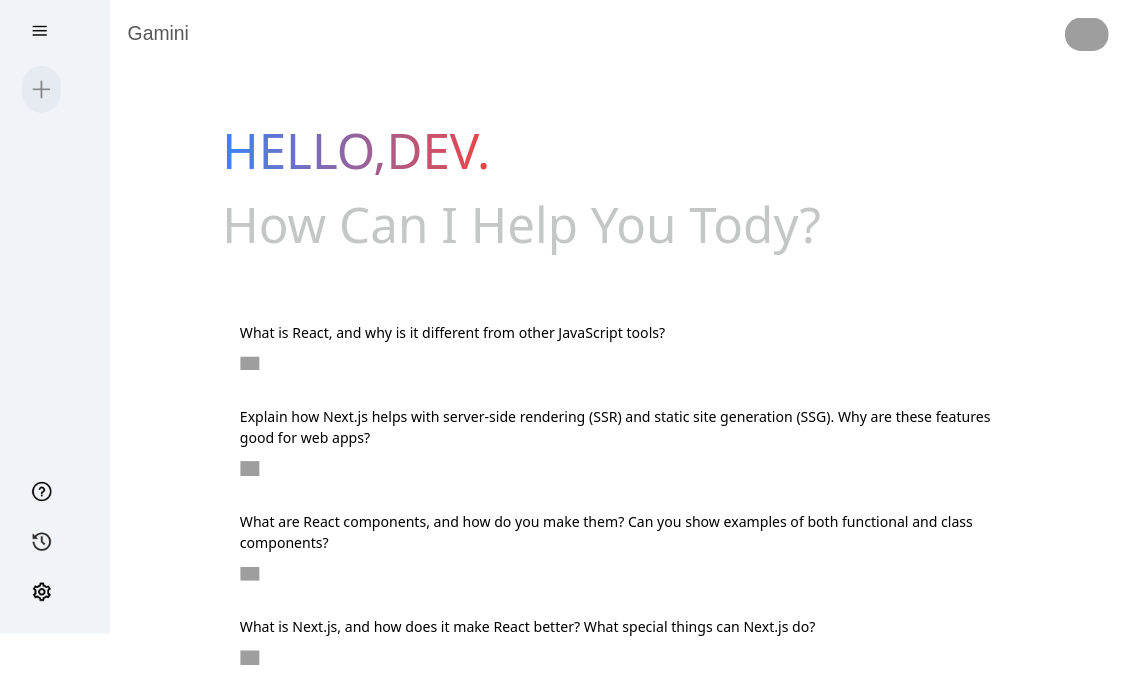
Repository: VilokMasuti/Gamini
Page: / (app in gamini/)
The author's editor kept a copy of each file at every save. The page is drawn from the files as they stood at one save, then again after the next save.
The browser window is 1280 px wide. The pictures show the whole page, at 88% of full size.
Pictures or frames that could not be fetched are drawn as grey boxes. The project was rebuilt for these pictures with package versions that can differ from the ones it lists, and the page was loaded fresh each time. Also part of the build but not shown: gamini/vite.config.js.

Above is the page before, as saved 2024-03-19 11:37:15.

### gamini/src/App.jsx
import Main from "./Components/Main/Main";
import SideBar from "./Components/Sidebar/SideBar";

function App() {
  return (
    <div className=" flex">
      <SideBar />
      <Main />
    </div>
  );
}

export default App;

### gamini/src/index.css
@tailwind base;
@tailwind components;
@tailwind utilities;

@import url("https://fonts.googleapis.com/css2?family=Outfit&display=swap");

/* Define a CSS class for applying the font-family */
.font-outfit {
  font-family: "Outfit", sans-serif; /* Include a fallback font */
}

### gamini/src/Components/Main/Main.jsx
import { assets } from "../../assets/assets";
import "../../index.css";
import { card } from "../../utils";
const Main = () => {
  return (
    <div className=" main flex-1 max-h-[100vh] pb-[15vh] relative">
      <div className=" nav  p-[20px] items-center flex justify-between text-[#585858]  font-outfit ">
        <p className=" text-[22px]">Gamini </p>
        <img
          className=" rounded-full"
          src={assets.user_icon}
          alt="icon"
          width={50}
          height={50}
        />
      </div>
      <div className=" max-w-[900px] m-auto">
        <div className="greet mt-[50px] mb-[50px] ml-0 mr-0  text-[56px] text-[#c4c7c5] font-[500] p-20px">
          <p>
            <span className="bg-gradient-to-r from-blue-500 to-red-500 bg-clip-text text-transparent">
              HELLO,DEV.
            </span>
          </p>
          <p>How Can I Help You Tody? </p>
        </div>

        {card.map(item => (
          <>
            <div
              key={item}
              className="  grid grid-templete-coloums:repeat(auto-fill,minmax(180px,1fr)) gap-[15px] p-[20px] "
            >
              <p> {item.p} </p>
              <img src={item.img} alt="img" width={22} height={22} />
            </div>
          </>
        ))}
      </div>
    </div>
  );
};

export default Main;

### gamini/src/Components/Sidebar/SideBar.jsx
import { useState } from "react";
import { assets } from "../../assets/assets";
import "../../index.css";

const SideBar = () => {
  const [extended, setExtended] = useState(false);
  return (
    <main className="  max-md:hidden  sidebar min-h-[100vh]  flex-col justify-between bg-[#f0f4f9] inline-flex p-[25px]   font-outfit ">
      <div className="top">
        <img
          onClick={() => setExtended(pre => !pre)}
          className=" block ml-[10px] cursor-pointer"
          width={20}
          height={21}
          src={assets.menu_icon}
          alt="menu"
        ></img>
        <div className="new-chat mt-[30px] inline-flex items-center gap-10 bg-[#e6eaf1]   rounded-full p-3 font-semibold text-gray-400 cursor-pointer">
          <img src={assets.plus_icon} width={20} height={21} alt="alt" />
          {extended ? <p>New Chat</p> : null}
        </div>
        {extended ? (
          <div className="recent flex flex-col">
            <p className="mt-[30px] mb-[20px]">Recent</p>
            <div className=" flex text-start gap-[10px] p-[10px] pr-[40px] rounded-md  text-[#282828] cursor-pointer hover:bg-[#e2e6eb] duration-1000">
              <img
                className=" rounded-md"
                src={assets.message_icon}
                alt="resct"
                width={20}
                height={21}
              />
              <p> What is react... </p>
            </div>
          </div>
        ) : null}
      </div>
      <div className="bottom  flex flex-col gap-3">
        <div className=" flex gap-3 rounded-md  text-[#282828] cursor-pointer hover:bg-[#e2e6eb] duration-1000  p-[10px] pr-[40px] ">
          <img src={assets.question_icon} width={25} height={25} alt="q" />
          {extended ? <p>Help</p> : null}
        </div>
        <div className=" flex gap-3 rounded-md  text-[#282828] cursor-pointer hover:bg-[#e2e6eb] duration-1000  p-[10px] pr-[40px] ">
          <img src={assets.history_icon} width={25} height={25} alt="q" />
          {extended ? <p>Activity</p> : null}
        </div>
        <div className=" flex gap-3 rounded-md  text-[#282828] cursor-pointer hover:bg-[#e2e6eb] duration-1000  p-[10px] pr-[40px] ">
          <img src={assets.setting_icon} width={25} height={25} alt="q" />
          {extended ? <p>settings</p> : null}
        </div>
      </div>
    </main>
  );
};

export default SideBar;

### gamini/src/assets/assets.js
import history_icon from './history_icon.png'
import menu_icon from './menu_icon.png'
import plus_icon from './plus_icon.png'
import question_icon from './question_icon.png'
import setting_icon from './setting_icon.png'
import bulb_icon from './bulb_icon.png'
import compass_icon from './compass_icon.png'
import gallery_icon from './gallery_icon.png'
import mic_icon from './mic_icon.png'
import user_icon from './user_icon.png'
import youtube_icon from './youtube_icon.png'
import message_icon from './message_icon.png'
import code_icon from './code_icon.png'
import send_icon from './send_icon.png'
import gemini_icon from './gemini_icon.png'

export const assets = {
    history_icon,
    menu_icon,
    plus_icon,
    question_icon,
    setting_icon,
    bulb_icon,
    compass_icon,
    gallery_icon,
    mic_icon,
    user_icon,
    youtube_icon,
    message_icon,
    code_icon,
    send_icon,
    gemini_icon
}

### gamini/src/utils/index.js
export const card = [
  {
    p: "What is React, and why is it different from other JavaScript tools?",
    img: "../assets/compass_icon.png",
  },
  {
    p: "Explain how Next.js helps with server-side rendering (SSR) and static site generation (SSG). Why are these features good for web apps?",
    img: "../assets/compass_icon.png",
  },
  {
    p: "What are React components, and how do you make them? Can you show examples of both functional and class components?",
    img: "../assets/compass_icon.png",
  },
  {
    p: "What is Next.js, and how does it make React better? What special things can Next.js do?",
    img: "../assets/compass_icon.png",
  },
];

Loaded but not shown: gamini/index.html (common file); gamini/src/main.jsx (common file); gamini/tailwind.config.js (common file)

After the next save:
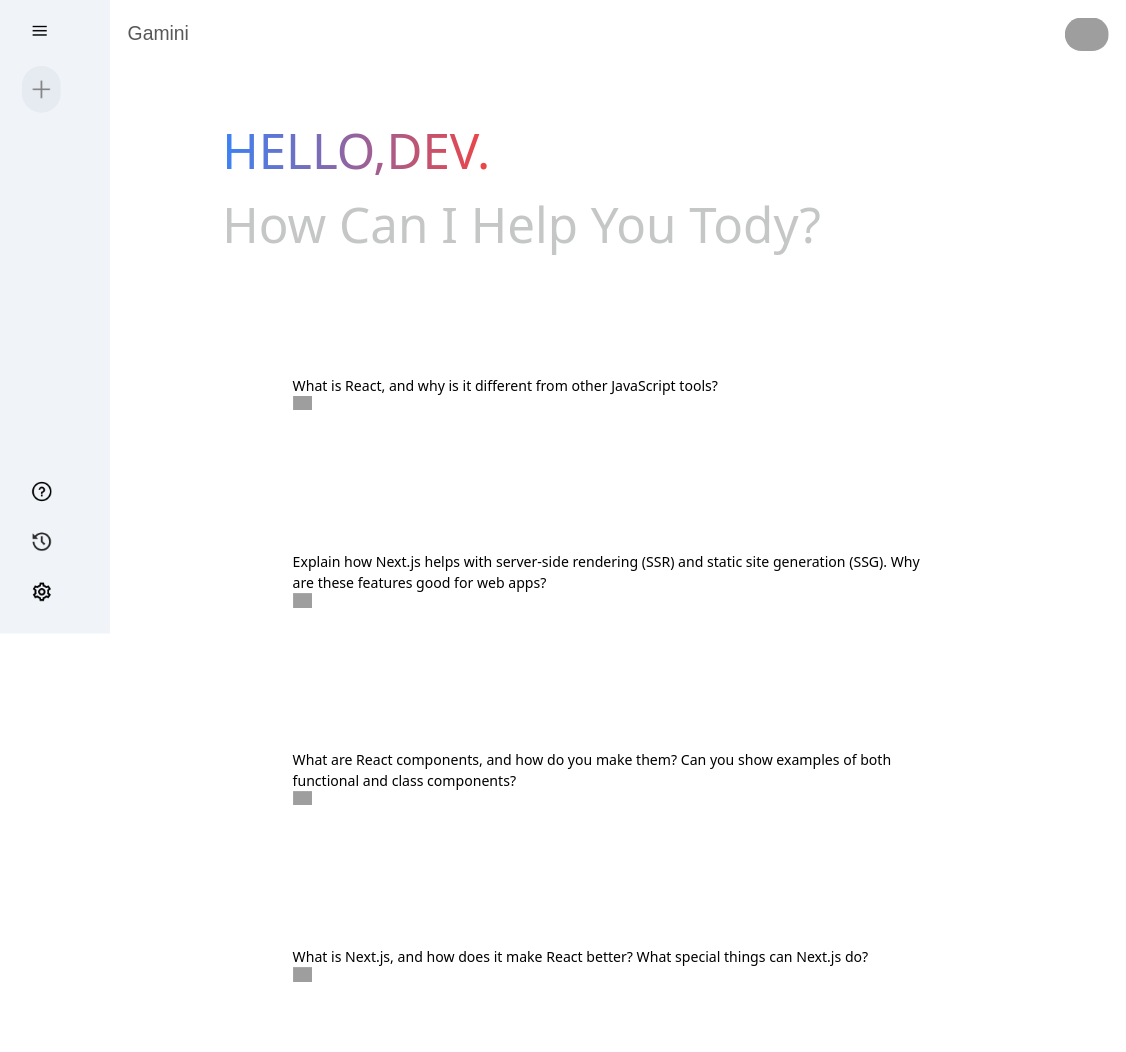
Saved 28 s later.
--- a/gamini/src/Components/Main/Main.jsx
+++ b/gamini/src/Components/Main/Main.jsx
@@ -26,10 +26,7 @@
 
         {card.map(item => (
           <>
-            <div
-              key={item}
-              className="  grid grid-templete-coloums:repeat(auto-fill,minmax(180px,1fr)) gap-[15px] p-[20px] "
-            >
+            <div key={item} className="grid grid-cols-auto-fill gap-15 p-20">
               <p> {item.p} </p>
               <img src={item.img} alt="img" width={22} height={22} />
             </div>

After the 2 saves that followed:
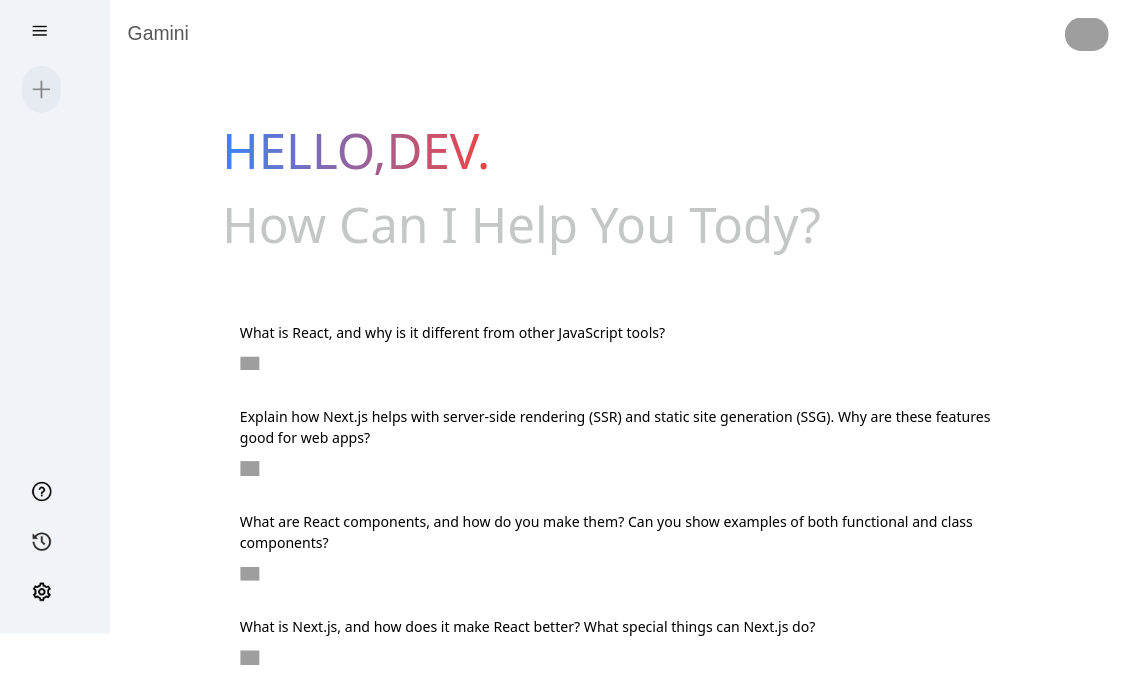
The 2 saves are shown as one change because they came seconds apart.
The last was saved 52 s later.
--- a/gamini/src/Components/Main/Main.jsx
+++ b/gamini/src/Components/Main/Main.jsx
@@ -26,7 +26,10 @@
 
         {card.map(item => (
           <>
-            <div key={item} className="grid grid-cols-auto-fill gap-15 p-20">
+            <div
+              key={item}
+              className="grid grid-cols-auto-fill gap-[15px] p-[20px]"
+            >
               <p> {item.p} </p>
               <img src={item.img} alt="img" width={22} height={22} />
             </div>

Exercise → Wherever the word "family" occurs in a line of the listing, copy that line.

Completed task →
@import url("https://fonts.googleapis.com/css2?family=Outfit&display=swap");
/* Define a CSS class for applying the font-family */
  font-family: "Outfit", sans-serif; /* Include a fallback font */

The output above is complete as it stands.